The traditional metrics deployed to describe a system’s usability include efficiency, effectiveness and basic subjective satisfaction. As these terms suggest, a design should entice audiences with a pleasing, economical layout of words and impactful imagery, while increasing brand awareness and the potential for a return on investment (ROI).
Of course, when designing signage for a specific trade show, the venue should also be taken into consideration. The client’s name and logo will both need to enjoy prominence on the trade show floor. For maximum visibility throughout the venue, the higher up they can be positioned on banners and backdrops, the better. Even beautiful graphics will have no impact if they are installed at waist level, where they will be obscured behind milling crowds.
Similarly, brand visibility is increased when all display components—including pedestals, tables and free-standing structures—are printed with graphics. The overall ‘sign system’ needs to be taken into consideration at the design stage.
As mentioned, in a trade show environment, a sign or display has a grand total of three seconds, on average, to connect with attendees. This is why the careful composition of logos, imagery and text is so important. There is very little time for people to evaluate a message before making the crucial decision to (a) stop and learn more about it or (b) take a pass and move on.
The designer’s goal, then, is to make the most of those three seconds by sparking a meaningful consideration of the brand with just a fleeting glimpse. This can only be achieved by using images and text sparingly—choosing graphics that clearly illustrate the message and text that concisely explains what the brand is about.
A one-sentence tagline is ideal. If any further information absolutely must be presented about the client’s products and services, then a short bullet list may be considered.
To ensure a design will be effective, it should be tested with colleagues by showing it to them for only three seconds, then asking them:
- What did you notice?
- What did you like most about the design?
- What did you not like about the design?
- What was its message?

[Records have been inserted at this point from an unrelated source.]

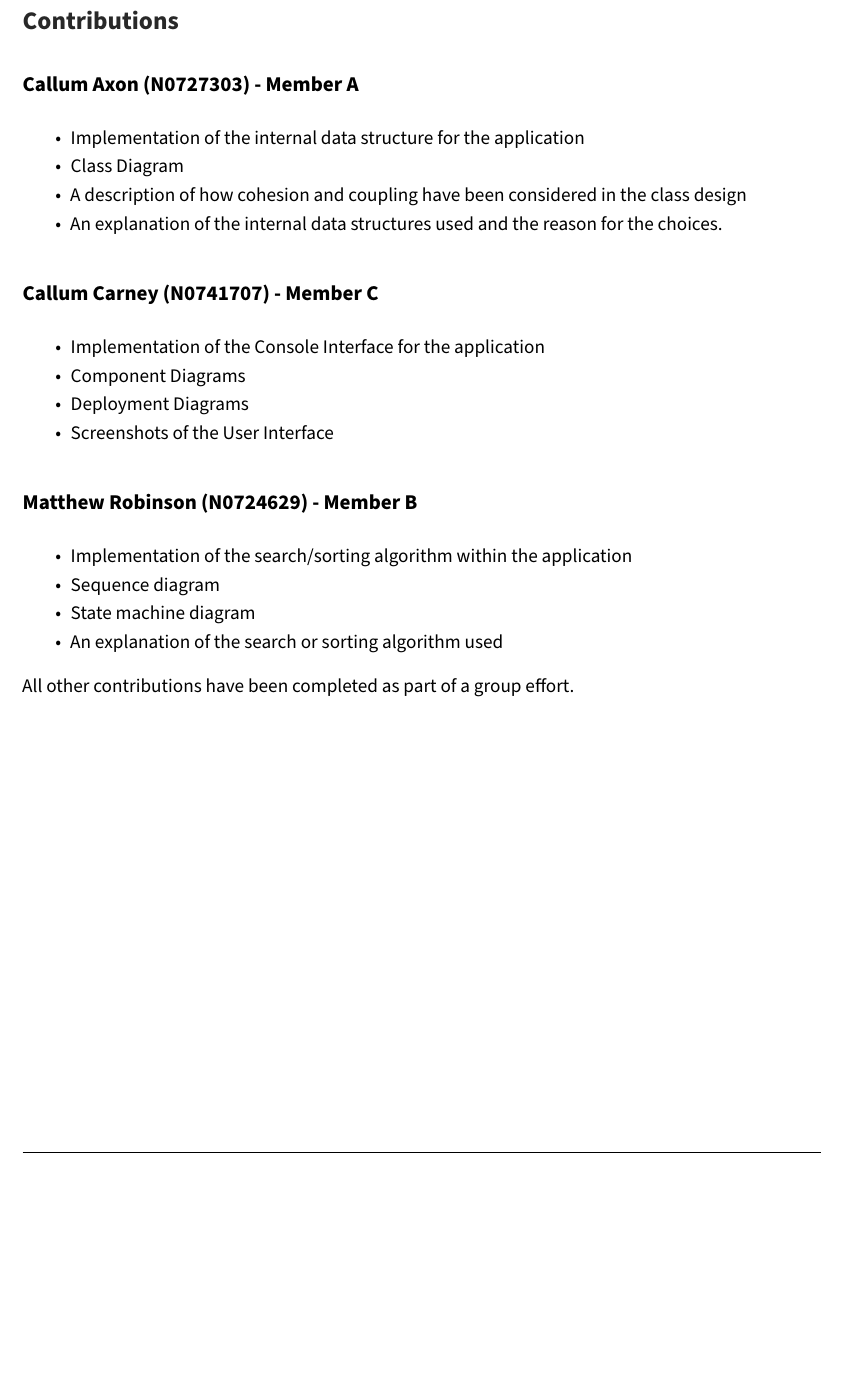
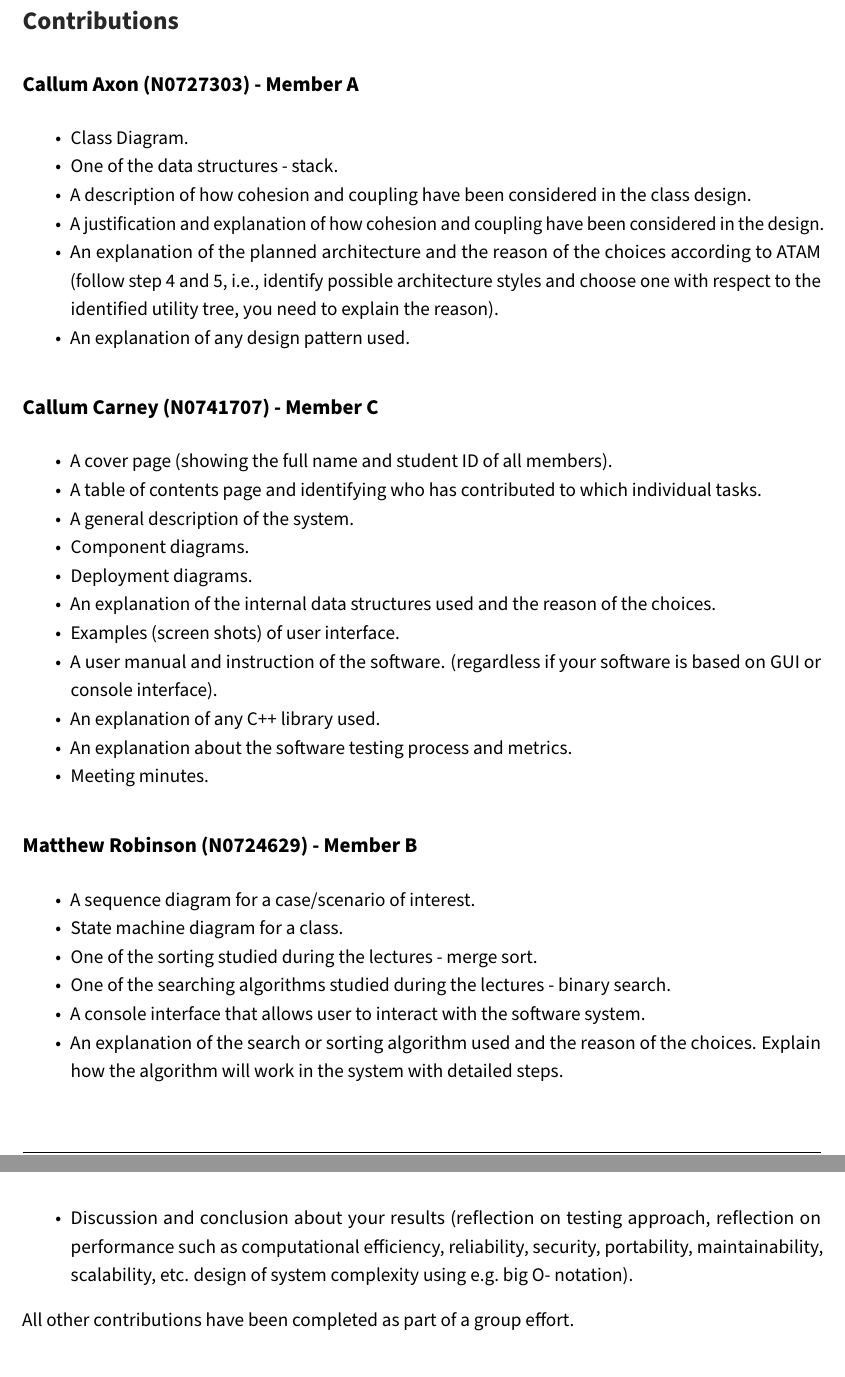
Before and after one commit to AxonC/university-sdi-project, a LaTeX document (documentation/trekstar-documentation.tex): part of page 5 of 59 before the commit and two parts of pages 5 and 6 of 61 after it, the two joined at a grey line, cut so that both start at the same text, the shorter picture padded with empty space. Compiled offline with pdfLaTeX.

Commit message:
Updated documentation, sequence diagram is not going to work]

```diff
--- a/documentation/trekstar-documentation.tex
+++ b/documentation/trekstar-documentation.tex
@@ -573,15 +583,22 @@ A}\label{callum-axon-n0727303---member-a}}
 \begin{itemize}
 \tightlist
 \item
-  Implementation of the internal data structure for the application
-\item
-  Class Diagram
+  Class Diagram.
+\item
+  One of the data structures - stack.
 \item
   A description of how cohesion and coupling have been considered in the
-  class design
-\item
-  An explanation of the internal data structures used and the reason for
-  the choices.
+  class design.
+\item
+  A justification and explanation of how cohesion and coupling have been
+  considered in the design.
+\item
+  An explanation of the planned architecture and the reason of the
+  choices according to ATAM (follow step 4 and 5, i.e., identify
+  possible architecture styles and choose one with respect to the
+  identified utility tree, you need to explain the reason).
+\item
+  An explanation of any design pattern used.
 \end{itemize}
 
 \hypertarget{callum-carney-n0741707---member-c}{%
@@ -591,13 +608,30 @@ C}\label{callum-carney-n0741707---member-c}}
 \begin{itemize}
 \tightlist
 \item
-  Implementation of the Console Interface for the application
-\item
-  Component Diagrams
-\item
-  Deployment Diagrams
-\item
-  Screenshots of the User Interface
+  A cover page (showing the full name and student ID of all members).
+\item
+  A table of contents page and identifying who has contributed to which
+  individual tasks.
+\item
+  A general description of the system.
+\item
+  Component diagrams.
+\item
+  Deployment diagrams.
+\item
+  An explanation of the internal data structures used and the reason of
+  the choices.
+\item
+  Examples (screen shots) of user interface.
+\item
+  A user manual and instruction of the software. (regardless if your
+  software is based on GUI or console interface).
+\item
+  An explanation of any C++ library used.
+\item
+  An explanation about the software testing process and metrics.
+\item
+  Meeting minutes.
 \end{itemize}
 
 \hypertarget{matthew-robinson-n0724629---member-b}{%
@@ -607,13 +641,26 @@ B}\label{matthew-robinson-n0724629---member-b}}
 \begin{itemize}
 \tightlist
 \item
-  Implementation of the search/sorting algorithm within the application
-\item
-  Sequence diagram
-\item
-  State machine diagram
-\item
-  An explanation of the search or sorting algorithm used
+  A sequence diagram for a case/scenario of interest.
+\item
+  State machine diagram for a class.
+\item
+  One of the sorting studied during the lectures - merge sort.
+\item
+  One of the searching algorithms studied during the lectures - binary
+  search.
+\item
+  A console interface that allows user to interact with the software
+  system.
+\item
+  An explanation of the search or sorting algorithm used and the reason
+  of the choices. Explain how the algorithm will work in the system with
+  detailed steps.
+\item
+  Discussion and conclusion about your results (reflection on testing
+  approach, reflection on performance such as computational efficiency,
+  reliability, security, portability, maintainability, scalability, etc.
+  design of system complexity using e.g.~big O- notation).
 \end{itemize}
 
 All other contributions have been completed as part of a group effort.
```
Also changed, not shown: documentation/trekstar-documentation.md (+41 -8 lines), documentation/images/class-diagrams/material-factory.jpg (added), documentation/images/sequence-diagram/sequence-diagram.png (added), documentation/images/state-machine-diagram/state-machine-diagram.png (added), documentation/trekstar-documentation.pdf, documentation/trekstar-documentation.tex (50 more changed lines).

There is a lot to cover when it comes to graphic designing for trade show displays and we’ve only skimmed the surface with Part 1. Part 2 of this post will be covering what goes into choosing the colours used and the preparation and printing of the graphics. You won’t want to miss it!